Midweek severe storm risk includes possible intense thunderstorm complex known as derecho

Northern Ohio included in areas of storms' path.
Jun 10, 2013


AccuWeather.com reports complexes of strong, drenching and locally severe thunderstorms will reach from parts of South Dakota and Nebraska to Illinois, Ohio, western Pennsylvania and the Virginias during the middle of this week.

Part of this area could be hit by an intense thunderstorm complex, known as a derecho.

The pattern of thunderstorm complexes has the potential to bring localized incidents of flash flooding, damaging wind gusts, hail and frequent lightning strikes along a 1,000-mile swath spanning Tuesday, Wednesday and perhaps Thursday.

Travel delays caused by thunderstorms, poor visibility and flooded roadways are possible in some locations. There is a risk of downed trees, property damage and power outages and in a few neighborhoods.

The storms will affect areas on the Plains bound roughly by I-80 and I-90 Tuesday. During Wednesday, assuming the storms begin to turn to the right as they often do in these situations, the risk will shift to the Midwest and central Appalachians in areas approximately from I-64 to I-80.

Cities in the path of the storms include Sioux Falls, S.D., Des Moines, Iowa, Chicago, Indianapolis, Detroit, Cleveland, Cincinnati , Pittsburgh and Charleston, W.Va.

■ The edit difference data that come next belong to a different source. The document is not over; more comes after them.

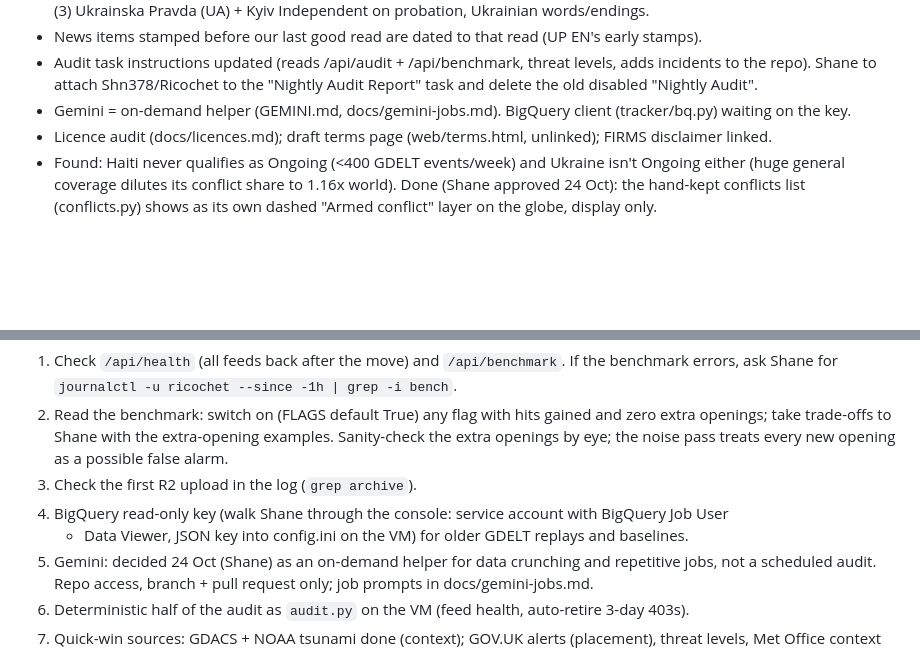
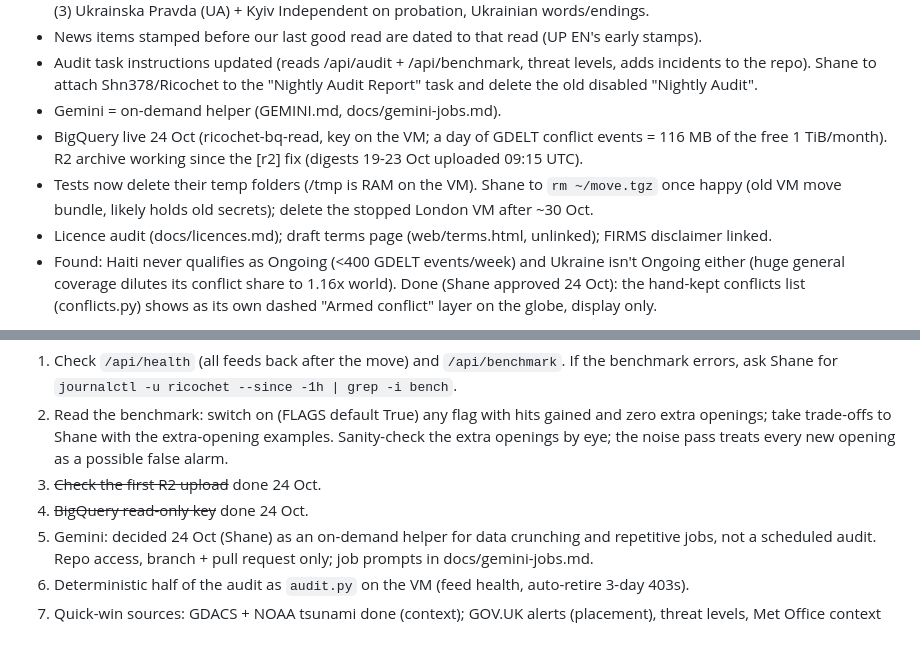
Before and after one commit to Shn378/Ricochet, a Markdown page: docs/backlog.md, 2 parts joined by grey strips. GitHub-like rendering; blank space fills up the shorter version.

Commit message:
Backlog: BigQuery and R2 working
Co-Authored-By: Claude Opus 5.5 <noreply@anthropic.com>
Claude-Session: https://claude.ai/code/session_019VMrPRGVH3Hey1uXrnyayb

```diff
--- a/docs/backlog.md
+++ b/docs/backlog.md
@@ -44,7 +44,11 @@ Done 24 Oct (Sat morning, Shane at the laptop):
 - News items stamped before our last good read are dated to that read (UP EN's early stamps).
 - Audit task instructions updated (reads /api/audit + /api/benchmark, threat levels, adds incidents to the repo).
   Shane to attach Shn378/Ricochet to the "Nightly Audit Report" task and delete the old disabled "Nightly Audit".
-- Gemini = on-demand helper (GEMINI.md, docs/gemini-jobs.md). BigQuery client (tracker/bq.py) waiting on the key.
+- Gemini = on-demand helper (GEMINI.md, docs/gemini-jobs.md).
+- BigQuery live 24 Oct (ricochet-bq-read, key on the VM; a day of GDELT conflict events = 116 MB of the free
+  1 TiB/month). R2 archive working since the [r2] fix (digests 19-23 Oct uploaded 09:15 UTC).
+- Tests now delete their temp folders (/tmp is RAM on the VM). Shane to `rm ~/move.tgz` once happy (old VM
+  move bundle, likely holds old secrets); delete the stopped London VM after ~30 Oct.
 - Licence audit (docs/licences.md); draft terms page (web/terms.html, unlinked); FIRMS disclaimer linked.
 - Found: Haiti never qualifies as Ongoing (<400 GDELT events/week) and Ukraine isn't Ongoing either (huge
   general coverage dilutes its conflict share to 1.16x world). Done (Shane approved 24 Oct): the hand-kept
@@ -63,9 +67,8 @@ Next, in order:
 2. Read the benchmark: switch on (FLAGS default True) any flag with hits gained and zero extra
    openings; take trade-offs to Shane with the extra-opening examples. Sanity-check the extra
    openings by eye; the noise pass treats every new opening as a possible false alarm.
-3. Check the first R2 upload in the log (`grep archive`).
-4. BigQuery read-only key (walk Shane through the console: service account with BigQuery Job User
-   + Data Viewer, JSON key into config.ini on the VM) for older GDELT replays and baselines.
+3. ~~Check the first R2 upload~~ done 24 Oct.
+4. ~~BigQuery read-only key~~ done 24 Oct.
 5. Gemini: decided 24 Oct (Shane) as an on-demand helper for data crunching and repetitive jobs, not a
    scheduled audit. Repo access, branch + pull request only; job prompts in docs/gemini-jobs.md.
 6. Deterministic half of the audit as `audit.py` on the VM (feed health, auto-retire 3-day 403s).
```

Some locations could be hit by more than one thunderstorm complex. In parts of the East, the storms will hit in the wake of Andrea's rainfall and additional storms early this week. In these areas the risk of flooding will be multiplied.

Just southwest of the track of the thunderstorm complexes, there will be a higher risk for individual thunderstorms capable of producing tornadoes. This area could reach from portions of Nebraska to Missouri and Kentucky and may include St. Louis.

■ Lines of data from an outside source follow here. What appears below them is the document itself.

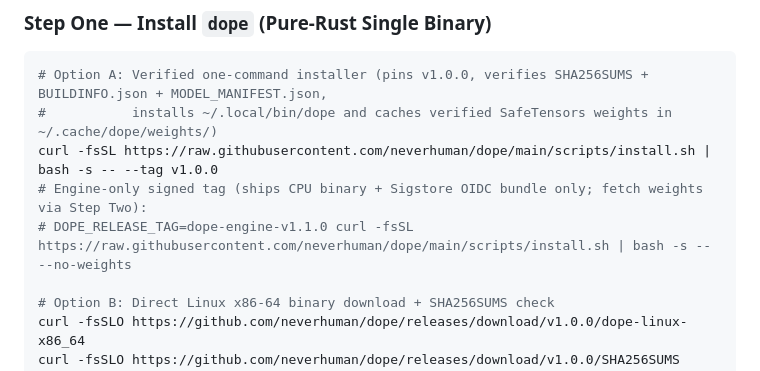
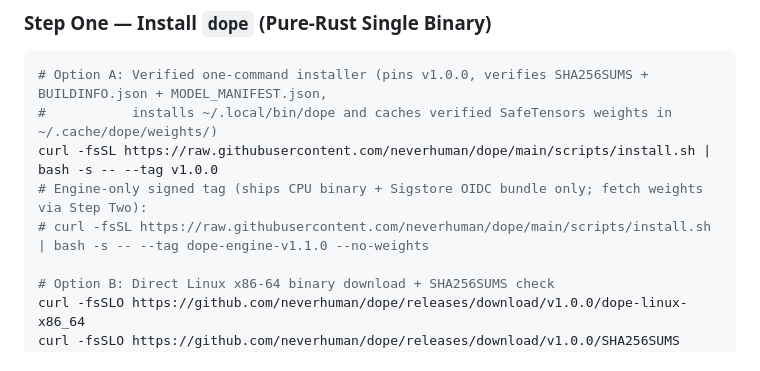
Before and after one commit to neverhuman/dope, a Markdown page: README.md, the part around the change. Rendered like a GitHub page.

Commit message:
docs(readme): pass --tag dope-engine-v1.1.0 --no-weights to bash in piped install

```diff
--- a/README.md
+++ b/README.md
@@ -52,7 +52,7 @@ Every number below comes from committed benchmark receipts and is regenerated by
 #           installs ~/.local/bin/dope and caches verified SafeTensors weights in ~/.cache/dope/weights/)
 curl -fsSL https://raw.githubusercontent.com/neverhuman/dope/main/scripts/install.sh | bash -s -- --tag v1.0.0
 # Engine-only signed tag (ships CPU binary + Sigstore OIDC bundle only; fetch weights via Step Two):
-# DOPE_RELEASE_TAG=dope-engine-v1.1.0 curl -fsSL https://raw.githubusercontent.com/neverhuman/dope/main/scripts/install.sh | bash -s -- --no-weights
+# curl -fsSL https://raw.githubusercontent.com/neverhuman/dope/main/scripts/install.sh | bash -s -- --tag dope-engine-v1.1.0 --no-weights
 
 # Option B: Direct Linux x86-64 binary download + SHA256SUMS check
 curl -fsSLO https://github.com/neverhuman/dope/releases/download/v1.0.0/dope-linux-x86_64
```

The storms will be riding along the northern edge of a rim of heat building over the southern and central Plains this week.

When this happens in the presence of a strong jet stream, complexes of severe thunderstorms, known as mesoscale convective complexes (MCCs) or mesoscale convective systems (MCSs) can occur affecting multiple parts of multiple states.

The most intense, fastest-moving and longest-distance version of these is known as a derecho. These most severe thunderstorm complexes can bring wind damage to a large area, along a path covering hundreds of miles.

A derecho is challenging to predict, but there is a possibility of a derecho forming in the thunderstorm pattern this week. Derechoes evolve from thunderstorm complexes.

Depending on exactly where the parent complex of storms forms, the derecho could then track from the Midwest into part of the central Appalachians and the coastal mid-Atlantic given the steering winds and building heat to the south expected later this week.

The pattern of building heat over the West and southern High Plains, as well as complexes of thunderstorms riding southeastward over the Midwest and into part of the mid-Atlantic was discussed in AccuWeather.com's Summer 2013 Forecast.

More details on the thunderstorm complexes and potential derecho will be covered on AccuWeather.com by way of additional news stories, expert videos and forecasts this week.

EDITOR'S NOTE: This story was written by Alex Sosnowski, expert senior meteorologist for AccuWeather.com.



I'm sure they will find some way to link this to global warming.


Not to long ago I would have said that also,Now I am beginning to wonder !

Really are you ...

Is that a typo? Drencho maybe? Sounds better.


Weather is always changing.
If you do not want to deal with if then crawl into a deep hole and stay there.
It wasn't that long ago much of northern Ohio was under a mile of ice and go farther back in time and we were under an ocean.


Continents move, Mountain Building, then weathers, erodes, and deposits the sediment. True, weather is changing. Local weather events are becoming more chaotic and damaging.

Note: The Atlantic Thermohaline Circulation system has slowed.


Ohios weather has been boring since I can ever remember. Its either a hot summer or a cooler summer. Been that way since I was a little kid. Its hit or miss and nothing like the steady south where warmth is a guarantee each and every year.

Everyone gets so freaked out these days when a "storm" is about to hit. Blame the media for this.


My arthritis kicks it when there is bad weather about to happen. Usually a day or two in advance. So far, my condition is calling these weather people liars. It's not always right, but it is certainly better than weather predictions by people who get paid to scare us.